The Opium Poppy is associated with sleep and dreams, and the drug morphine derives its name from the lesser god Morpheus, who appeared in dreams. The poppy also features in Greek myths, as it appeared around Demeter as she searched for her daughter Persephone, who had been abducted by Hades. The gods had placed the plant there to grant rest to the frantic Demeter. Nyx, a night Goddess, and her son, Thanatos, death, both wear or carry poppies. Opium Poppy is truly a double edged blade, being an essential pain killer on the one hand, and unfortunately being the precursor to Heroin on the other hand – this duality is fairly typical of the herbs associated with the Underworld.

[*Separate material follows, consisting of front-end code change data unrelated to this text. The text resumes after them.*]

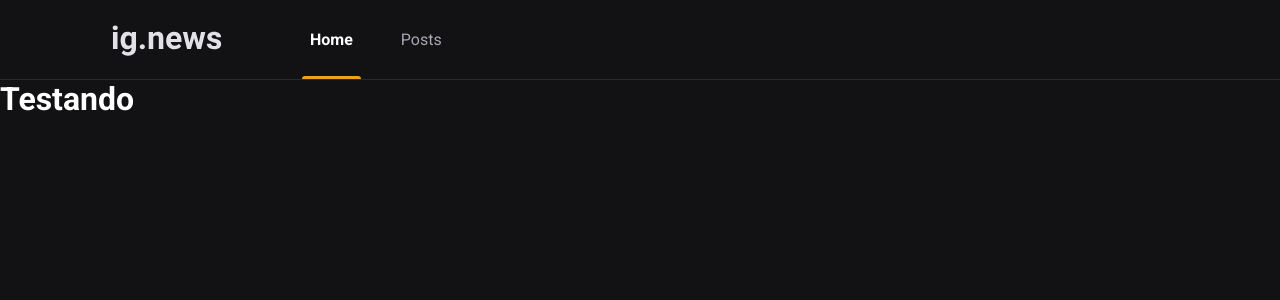
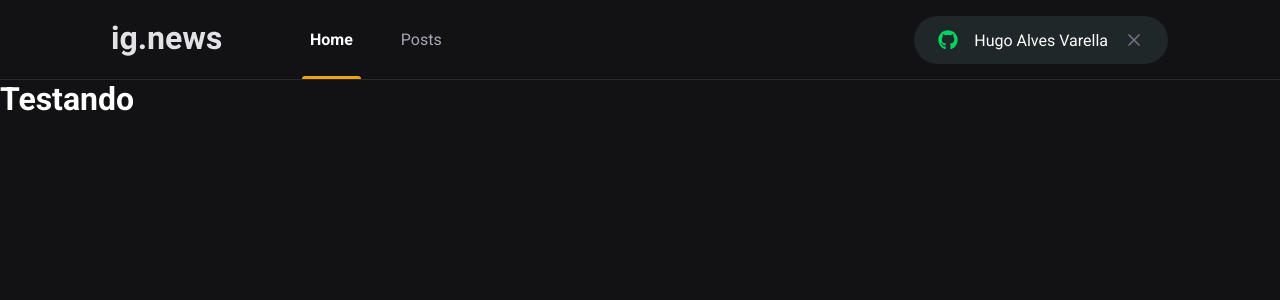
Before and after one commit to Hugovarellaa/ignews, a Next.js app: page / in a window 1280 px wide. Shown: the top 300 px of the page. Built offline with nearby package versions, Linux system fonts and the light colour scheme.

Commit message:
Components SignInButton
Criando component SignInButton e estilo

```diff
--- a/package.json
+++ b/package.json
@@ -12,6 +12,7 @@
     "next": "11.1.2",
     "react": "17.0.2",
     "react-dom": "17.0.2",
+    "react-icons": "^4.2.0",
     "sass": "^1.41.1"
   },
   "devDependencies": {
--- /dev/null
+++ b/src/components/Header/SigInButton/index.tsx
@@ -0,0 +1,26 @@
+import styles from "./styles.module.scss";
+import { FaGithub } from "react-icons/fa";
+import { FiX } from "react-icons/fi";
+
+export function SignInButton() {
+  const isLog = true
+
+  return isLog ? (
+    <button
+    type="button"
+    className={styles.signInButton}
+    >
+      <FaGithub color="var(--green-500)"/>
+      Hugo Alves Varella
+      <FiX color="var(--gray-200)" className={styles.closeIcon}/>
+    </button>
+  ) : (
+    <button
+    type="button"
+    className={styles.signInButton}
+    >
+      <FaGithub color="var(--yellow-500)"/>
+      Sign in with Github
+    </button>
+  )
+}
--- /dev/null
+++ b/src/components/Header/SigInButton/styles.module.scss
@@ -0,0 +1,29 @@
+.signInButton{
+  height: 3rem;
+  border-radius: 3rem;
+  border: 0;
+  padding: 0 1.5rem;
+  background: var(--gray-800);
+  color: var(--white);
+  display: flex;
+  align-items: center;
+  justify-content: center;
+  transition: filter 0.2s;
+
+  svg{
+    width: 20px;
+    height: 20px;
+  }
+
+  svg:first-child{
+    margin-right: 1rem;
+  }
+
+  svg.closeIcon{
+    margin-left: 1rem;
+  }
+
+  &:hover{
+    filter: brightness(0.8);
+  }
+}
--- a/src/components/Header/index.tsx
+++ b/src/components/Header/index.tsx
@@ -1,3 +1,4 @@
+import { SignInButton } from "./SigInButton";
 import styles from "./styles.module.scss";
 
 export function Header() {
@@ -6,10 +7,10 @@ export function Header() {
       <div className={styles.headerContent}>
         <img src="/images/logo.svg" alt="Logo ig.news" />
         <nav>
-          <a className={styles.active} >Home</a>
+          <a className={styles.active}>Home</a>
           <a>Posts</a>
         </nav>
-        {/* Botao de entra com github */}
+        <SignInButton />
       </div>
     </header>
   );
--- a/src/components/Header/styles.module.scss
+++ b/src/components/Header/styles.module.scss
@@ -51,4 +51,7 @@
       }
     }
   }
+  button {
+    margin-left: auto;
+  }
 }
--- a/src/styles/global.scss
+++ b/src/styles/global.scss
@@ -3,13 +3,15 @@
 
 
   --gray-100: #e1e1e6;
+  --gray-200: #737380;
   --gray-300: #a8a8b3;
   --gray-700: #29292e;
+  --gray-800: #1f2729;
   --gray-900: #121214;
 
   --cyan-500: #61dafb;
   --yellow-500: #eba417;
-
+  --green-500:#04d361;
 }
 
 @media(max-width:1080px){
```
Also changed, not shown: 2 other files (tests, documents, lock files or other folders).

Opium Poppy is an attractive annual, with pale pink to deep red flowers, ruffled leaves and tall stems. It grows wild in some fields and wastelands, as well as being cultivated in an assortment of different variations as an attractive garden plant – generally by those who are unaware of its ancient power and reputation. It self sows readily in my garden, so I am treated to the sight of these beautiful flowers every summer.